Chad president opens first embassy in Israel in controversial normalisation step
Chad President Mahamat Idriss Deby Itno on Thursday opened his country's first embassy in Israel, four years after the countries renewed ties following a decades-long rupture, an Israeli statement said.
Prime Minister Benjamin Netanyahu's office called the embassy's inauguration in Ramat Gan near Tel Aviv "a historic moment".
Netanyahu said in 2020 that he had discussed "the possibility of opening an embassy in Jerusalem" with a Chadian delegation.
That would have been a coup for the right-winger who has been pressing foreign governments to set up their embassies in the city since then-president Donald Trump moved the US embassy in 2018 in a controversial move that sparked outrage and anger among Palestinians.
It appears Chad opted to follow the vast majority of the international community and open its embassy in Tel Aviv instead. The move is still highly controversial given the consensus among most Arab and Muslim-majority to not normalise ties with Israel until an independent Palestinian state is established.
A number of Arab states though have established diplomatic ties with Israel, including the UAE, Morocco and Bahrain - drawing widespread anger from Palestinians as well as disapproval from the majority of the Arab public, according to opinion polls.
President Deby arrived in Israel on Tuesday for a 48-hour state visit, which included meeting with Netanyahu as well as the head of Israel's Mossad spy agency, David Barnea.
Deby also visited the holy Al-Aqsa Mosque under the protection of Israeli security forces, one day before the embassy's inauguration. The visit drew condemnation from Hamas, who labelled the move as a a "great provocation" and a symbol of "the denial of Palestinian people's rights and the feelings of the families of the martyrs and prisoners".
Hamas also slammed Deby’s decision to inaugurate Chad's embassy in Israel.
Following their meeting on Thursday, Netanyahu said: "We are strengthening our friendship and our common interests in pursuing peace, security and prosperity."
Israel recognised Chad when it declared independence from France in 1960 and by 1962 had opened an embassy in the capital N'djamena.

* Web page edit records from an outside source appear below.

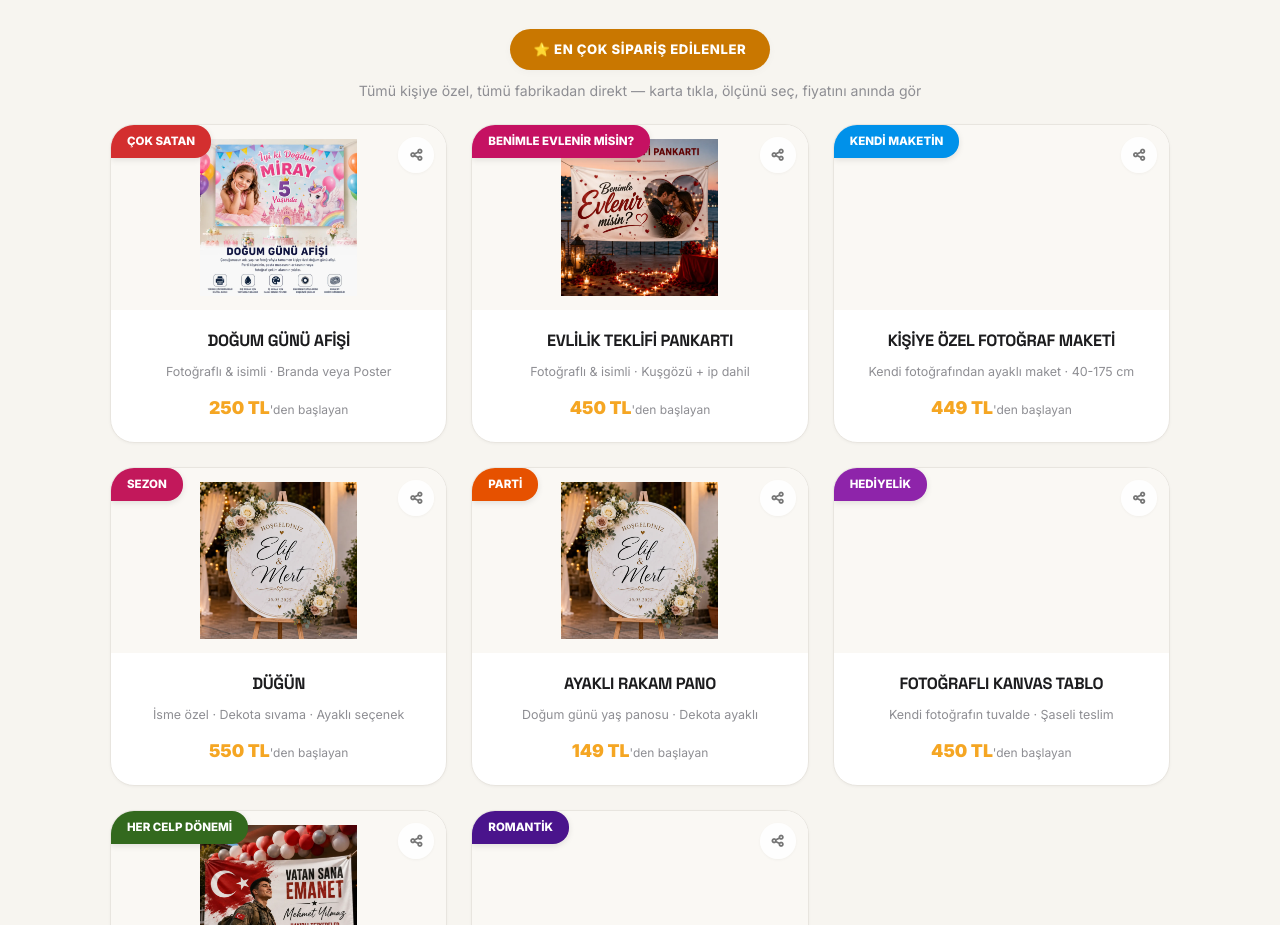
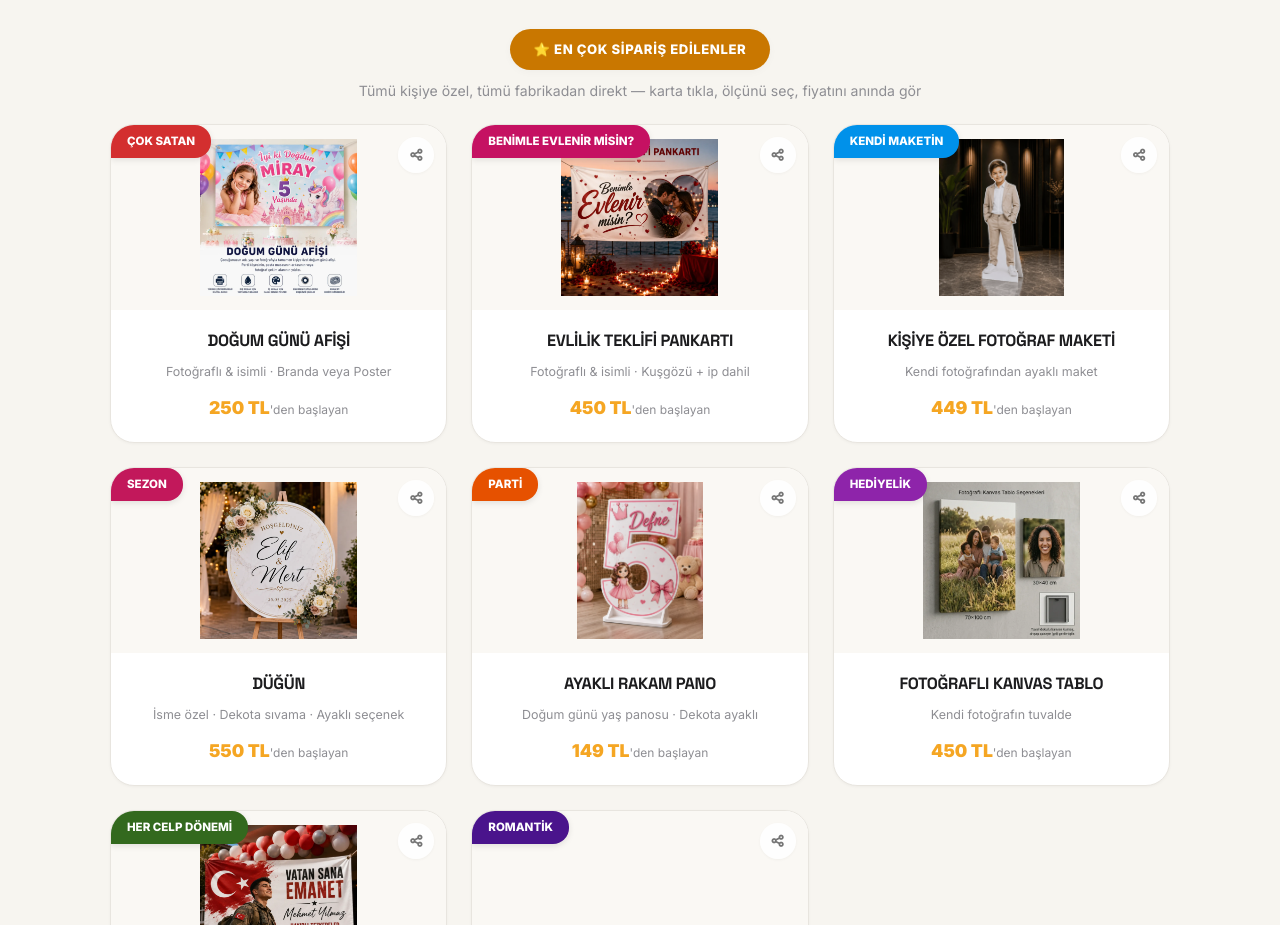
Before and after one commit to lumoparfum/samsuntabela, a plain HTML site: page baski/index.html in a window 1280 px wide. Shown: the part 1240-2165 px from the top of the page. Drawn offline with Linux system fonts and the light colour scheme.

Commit message:
baski: kartlardaki eksik/yanlis resim src'leri duzeltildi - rakam-pano, foto-maket, kanvas-tablo, parti-seti, harf-flama, ozel-magnet, sevgiliye-pankart, cinsiyet-partisi, bebek-parti, sunnet-panosu, hatira-cercevesi

```diff
--- a/baski/index.html
+++ b/baski/index.html
@@ -151,10 +151,10 @@
         <div class="product-card reveal" onclick="urunModalAc('foto_maket')">
             <div class="product-badge" style="--pb:#0091ea">Kendi Maketin</div>
             <button class="card-share" onclick="event.stopPropagation();urunPaylas('foto_maket')" aria-label="Paylaş"><i class="fas fa-share-alt"></i></button>
-            <div class="card-img-wrap"></div>
+            <div class="card-img-wrap"><img class="card-img contain" src="images/foto-maket.webp" alt="Kişiye Özel Fotoğraf Maketi kişiye özel baskı sipariş" loading="lazy"></div>
             <div class="card-body">
                 <h3>Kişiye Özel Fotoğraf Maketi</h3>
-                <div class="desc">Kendi fotoğrafından ayaklı maket · 40-175 cm</div>
+                <div class="desc">Kendi fotoğrafından ayaklı maket</div>
                 <div class="fiyat">449 TL<small>'den başlayan</small></div>
             </div>
         </div>
@@ -171,7 +171,7 @@
         <div class="product-card reveal" onclick="urunModalAc('rakam_pano')">
             <div class="product-badge" style="--pb:#e65100">Parti</div>
             <button class="card-share" onclick="event.stopPropagation();urunPaylas('rakam_pano')" aria-label="Paylaş"><i class="fas fa-share-alt"></i></button>
-            <div class="card-img-wrap"><img class="card-img contain" src="images/karsilama-panosu.webp" alt="Ayaklı Rakam Pano (Yaş Panosu) kişiye özel baskı sipariş" loading="lazy"></div>
+            <div class="card-img-wrap"><img class="card-img contain" src="images/rakam-pano.webp" alt="Ayaklı Rakam Pano (Yaş Panosu) kişiye özel baskı sipariş" loading="lazy"></div>
             <div class="card-body">
                 <h3>Ayaklı Rakam Pano</h3>
                 <div class="desc">Doğum günü yaş panosu · Dekota ayaklı</div>
@@ -181,10 +181,10 @@
         <div class="product-card reveal" onclick="urunModalAc('kanvas_tablo')">
             <div class="product-badge" style="--pb:#8e24aa">Hediyelik</div>
             <button class="card-share" onclick="event.stopPropagation();urunPaylas('kanvas_tablo')" aria-label="Paylaş"><i class="fas fa-share-alt"></i></button>
-            <div class="card-img-wrap"></div>
+            <div class="card-img-wrap"><img class="card-img contain" src="images/kanvas-tablo.webp" alt="Fotoğraflı Kanvas Tablo kişiye özel baskı sipariş" loading="lazy"></div>
             <div class="card-body">
                 <h3>Fotoğraflı Kanvas Tablo</h3>
-                <div class="desc">Kendi fotoğrafın tuvalde · Şaseli teslim</div>
+                <div class="desc">Kendi fotoğrafın tuvalde</div>
                 <div class="fiyat">450 TL<small>'den başlayan</small></div>
             </div>
         </div>
```
Also changed, not shown: baski/hediyelik.html (+2 -2 lines), baski/ozel-gun.html (+9 -9 lines).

However, ties between Israel and Chad were severed in 1972 in the wake of the Arab-Israeli wars of 1967 and 1973, which led a number of African states to cut ties with Israel.
In recent years, Israel has highlighted areas of cooperation ranging from security to technology and agriculture to improve ties on the continent.
In a 2019 visit to Chad, Netanyahu and Deby announced a resumption of diplomatic relations. Meanwhile, an Israeli ambassador - the first in nearly 50 years - arrived in N'djamena in May last year.
One of the world's poorest countries, Chad is not an Arab League member state but belongs to the Organization of Islamic Cooperation (OIC).
The embassy's opening comes as Palestinians continue to be subjected to Israeli violence. At least 36 Palestinians have been killed so far this year, while Israel recently launched multiple airstrikes on the impoverished Gaza enclave, which it has besieged for over 15 years.